Elliot Hundley lives and works in Los Angeles; right after finishing his MA in Fine Art in 2005 he had rocketed to a sort of a local celebrity (see the appraisal of the artist in the Herald Tribune). Yet, his talent has been noticed beyond the ‘family’ ground and he enjoyed few interesting projects/exhibitions in 2006 and 2007. Especially the one in Andrea Rosen’s Gallery in New York has captured my attention due its unconventional, fresh appeal (visit the show here). In 2008/2009 program of the Saatchi Gallery in London Hundley’s work has been placed into the “Upcoming exhibitions” and “Abstract America: New Painting from the US” section and one can see his works with this pleasant critical brief:

Mining the nostalgic and sentimental qualities of his eclectic materials, Elliott Hundley’s collages create condensed ‘dreamscapes’, entwining the personal and symbolic into friable mythologies. Hundley engages with the dramatic in the staged emotiveness of his structures and in the performative element of their intensive making process. (…)Using formalism as a platform for narrative structure, Hundley’s exquisitely delicate consternation transforms the act of looking into an adventure of exploration and discovery. (see the artist’s page at Saatchi)

Well, fair for him.
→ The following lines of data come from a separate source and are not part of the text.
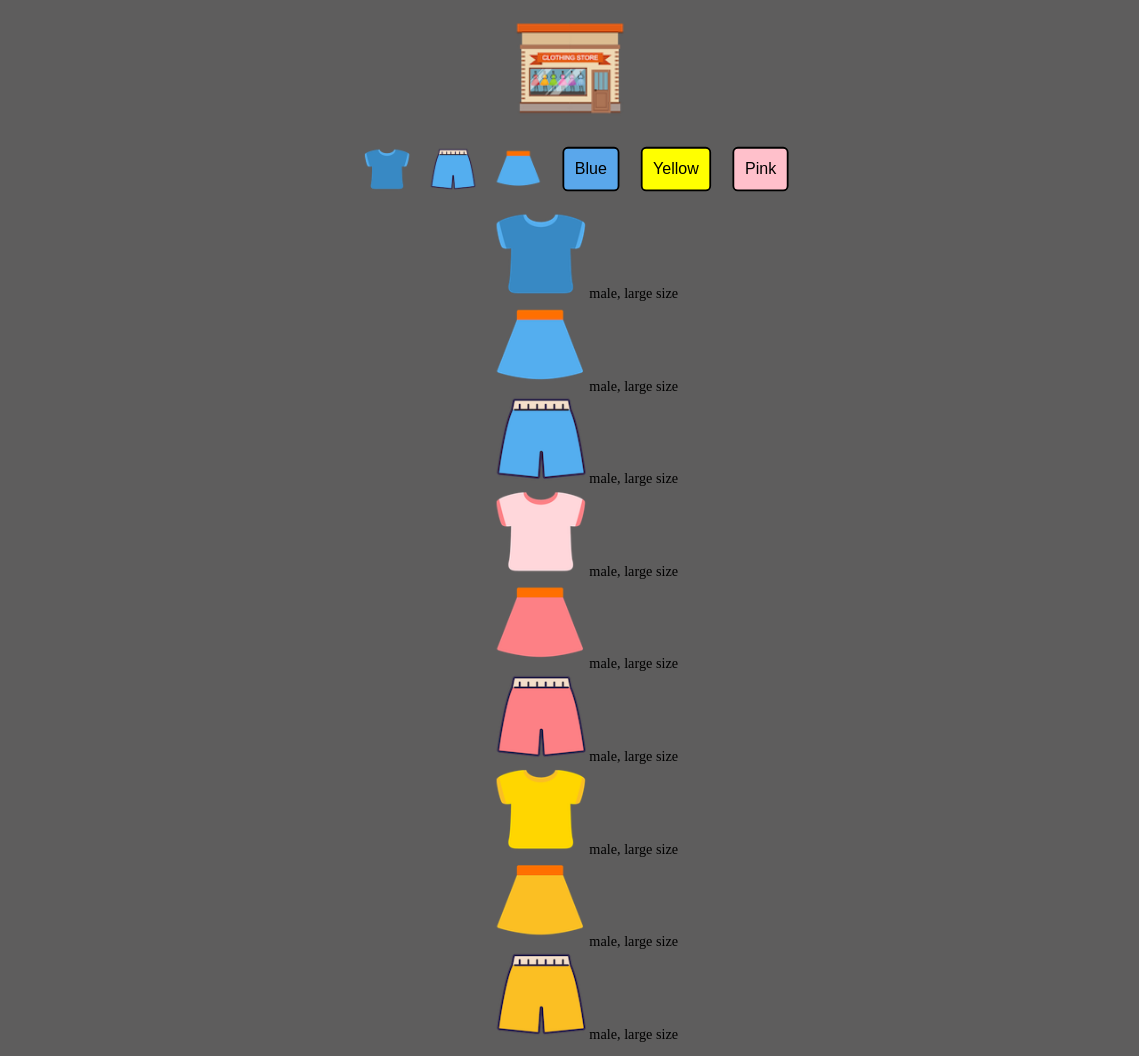
Repository: keehoonjung/Shoppingmall-Game
Page: index.html
These files come from the project's save history. The page is drawn as it stood at one moment and after the next save; the edit follows.
The browser window is 1280 px wide. The pictures show the whole page, at 89% of full size.

Above is the page before, as saved 2021-08-12 13:41:15.

### index.html
<!DOCTYPE html>
<html lang="en">
<head>
    <meta charset="UTF-8">
    <meta http-equiv="X-UA-Compatible" content="IE=edge">
    <meta name="viewport" content="width=device-width, initial-scale=1.0">
    <title>Shoppingamll Game</title>
    <link rel="stylesheet" href="style.css">
    <script src="main.js" defer></script>
</head>
<body>
    <header>
        <img src="./imgs/logo.png" alt="header" class="header__logo">
    </header>
    <ul class="filter">
        <li class="filter__btn">
            <img src="./imgs/blue_t.png" alt="shirt" class="shirt">
        </li>
        <li class="filter__btn">
            <img src="./imgs/blue_p.png" alt="pants" class="pants">
        </li>
        <li class="filter__btn">
            <img src="./imgs/blue_s.png" alt="" class="skirts">
        </li>
        <li class="filter__btn">
            <button class="blue">
                Blue
            </button>
        </li>
        <li class="filter__btn">
            <button class="yellow">
                Yellow
            </button>
        </li>
        <li class="filter__btn">
            <button class="pink">
                Pink
            </button>
        </li>
    </ul>
    <ul class="items">
        <li class="item">
            <img src="./imgs/blue_t.png" alt="blueshirt">
            <span>male, large size</span>
        </li>
        <li class="item">
            <img src="./imgs/blue_s.png" alt="blueshirt">
            <span>male, large size</span>
        </li>
        <li class="item">
            <img src="./imgs/blue_p.png" alt="blueshirt">
            <span>male, large size</span>
        </li>
        <li class="item">
            <img src="./imgs/pink_t.png" alt="blueshirt">
            <span>male, large size</span>
        </li>
        <li class="item">
            <img src="./imgs/pink_s.png" alt="blueshirt">
            <span>male, large size</span>
        </li>
        <li class="item">
            <img src="./imgs/pink_p.png" alt="blueshirt">
            <span>male, large size</span>
        </li>
        <li class="item">
            <img src="./imgs/yellow_t.png" alt="blueshirt">
            <span>male, large size</span>
        </li>
        <li class="item">
            <img src="./imgs/yellow_s.png" alt="blueshirt">
            <span>male, large size</span>
        </li>
        <li class="item">
            <img src="./imgs/yellow_p.png" alt="blueshirt">
            <span>male, large size</span>
        </li>
    </ul>
</body>
</html>

### style.css
* {
  box-sizing: border-box;
}

body {
  background-color: rgb(94, 93, 93);
  text-align: center;
  margin: 0;
}

ul {
  list-style: none;
}

button {
  border: 2px solid black;
  outline: none;
  border-radius: 6px;
  display: inline-block;
  height: 50px;
  padding: 8px 12px;
  font-size: 18px;
}

header {
  margin-top: 20px;
}

.header__logo {
  width: 125px;
}

.filter {
  display: flex;
  justify-content: center;
}

.filter__btn {
  padding-right: 24px;
}

.filter__btn img {
  height: 50px;
}

.blue {
  background-color: rgb(90, 167, 235);
}

.yellow {
  background-color: yellow;
}

.pink {
  background-color: pink;
}

Loaded but not shown: main.js (no copy from this time; the picture is the same without it)

After the next save:
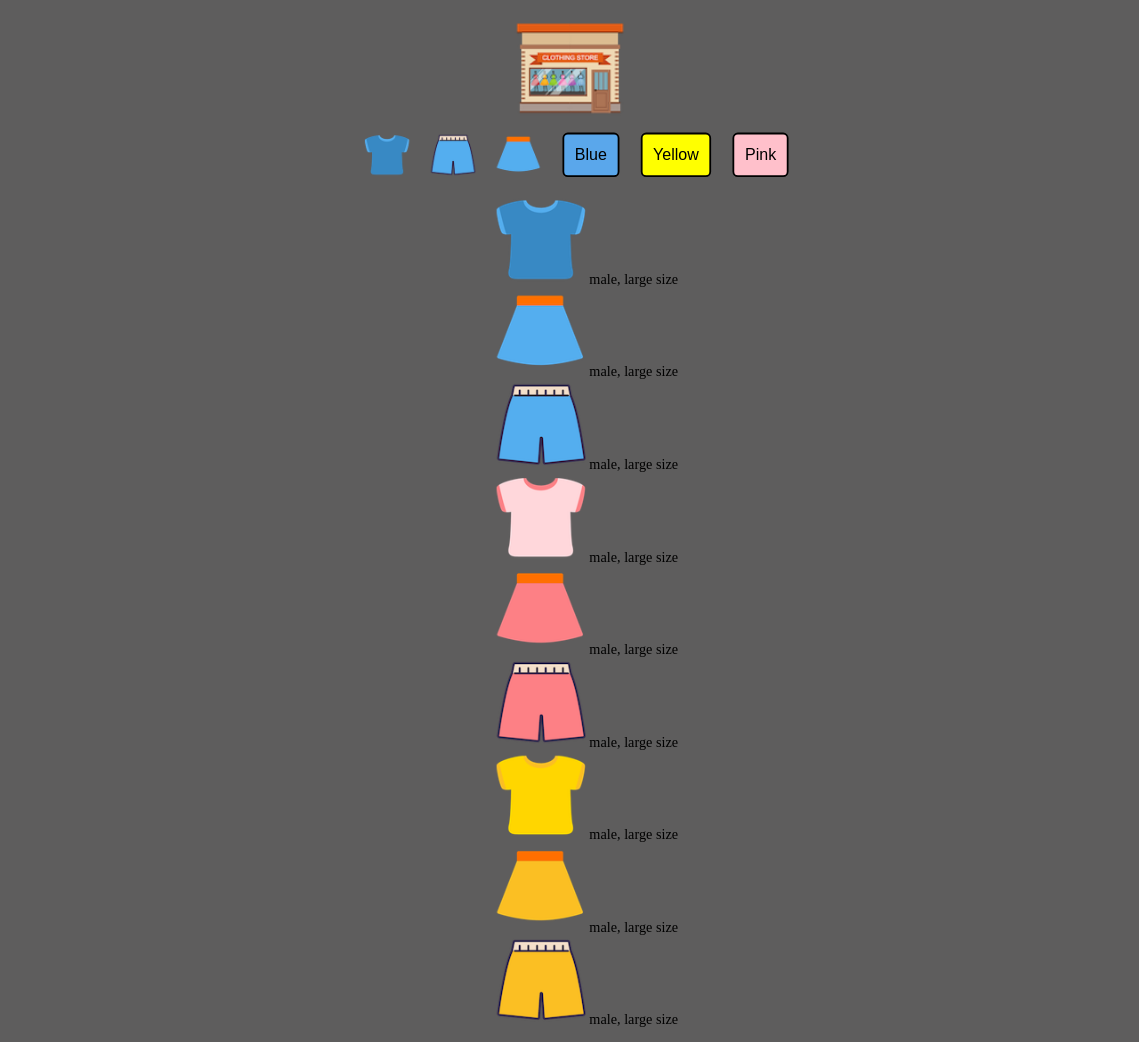
Saved 52 s later.
--- a/style.css
+++ b/style.css
@@ -33,6 +33,7 @@ header {
 .filter {
   display: flex;
   justify-content: center;
+  margin: 0;
 }
 
 .filter__btn {
@@ -54,3 +55,6 @@ header {
 .pink {
   background-color: pink;
 }
+
+.items {
+}
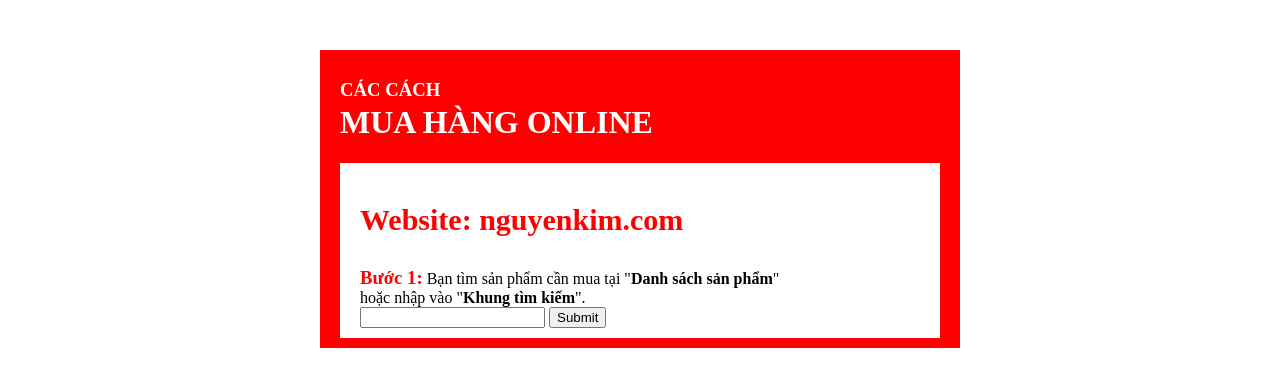
Repository: Tan-Khang21/TH_TKW--Buoi_01
Page: Buoi_01/BT_tren_lop/BT_06/main.html
An editor plug-in stored every save of this project. The page is shown before and after the next save, followed by the edit.
The browser window is 1280 px wide. The pictures show the whole page.

Above is the page before, as saved 2024-01-23 16:28:24.

After the next save:
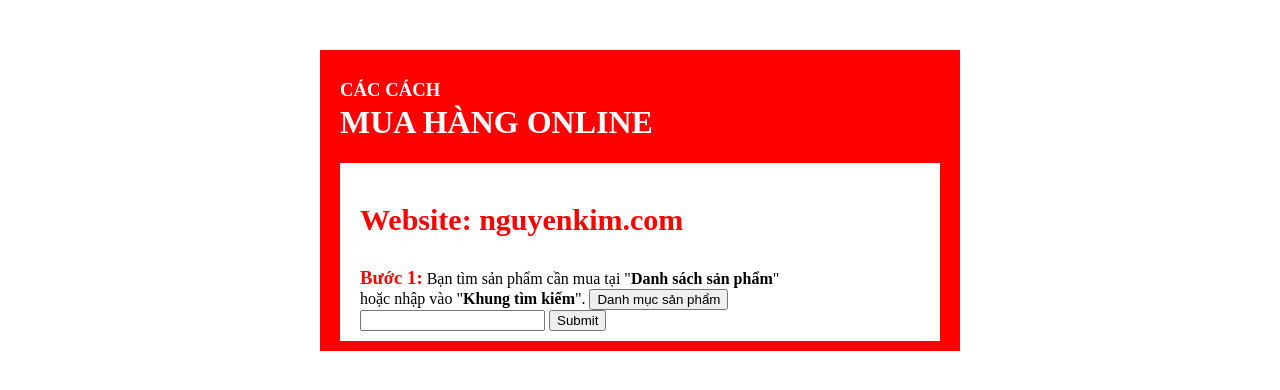
Saved 40 s later.
--- a/Buoi_01/BT_tren_lop/BT_06/main.html
+++ b/Buoi_01/BT_tren_lop/BT_06/main.html
@@ -15,6 +15,7 @@
 
             <h3 style="display: inline;">Bước 1:</h3>
             <span>Bạn tìm sản phẩm cần mua tại "<b>Danh sách sản phẩm</b>"<br> hoặc nhập vào "<b>Khung tìm kiếm</b>".</span>
+           <button>Danh mục sản phẩm</button>
             <form>
               <input type="text" />
               <input type="submit" name="find" />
Looks like the recently lost in flesh and body Rauschenberg’s spirit lives on (R. Rauschenberg has died in May, 2008;) and its rebelliously exuberant impact continues to inspire artists of the youngest generation (either consciously or via different mediate sources).


E. Hundley’s profile opens the new series of “Terra Incognita” on the “Contemporary Art” (artists, painting, movements, tendencies) I hope to keep and develop persistently. By the “Contemporary Art” I mean the art created now – 2009/2008, going back to the first years of the new century, and reaching towards the second decade in various plans/projects. I’ve just realized that one’s responsibility for the proper art studying as well as for the self-development requires the continuous self-updating, deepen recognition and the critical evaluation of the art world as it appears to be here and now. It’s substantially more difficult than, for example, reflecting on ‘closed’ biographies of established artists and artistic phenomena; yet – it tends to be highly rewarding – one can gain some confidence and support for his/her own unresolved riddles and struggles.

As my more loyal, attentive readers may notice; my own artistic practice has been gravitating towards the – Hundley -like expression; it’s encouraging and satisfying to find similar artwork being created, recognised and cherished. One feels stronger in the choices he/she has made. I still remember a sort of horror facing my own work in its monstrous, chaotic appearance. This latest discovery of mine of alike artistic expression (Hundley’s work online) is like an award for all the hardship I’ve endured for this simple reason – to be as honest and brave as I could have afforded.

Art is a majestic, noble force – it forgives and bears everything except boredom and over-timidness of the spirit. And once revolutionary and mastered propositions do come back – it doesn’t have to mean, that no truly new expression is possible or that art is dying out of an excess of its metaphors and epitomes – but that it equals, if not surpasses the great Nature in its eternally self-regenerating, circular and always powerfully creative, life-giving existence…


%d bloggers like this: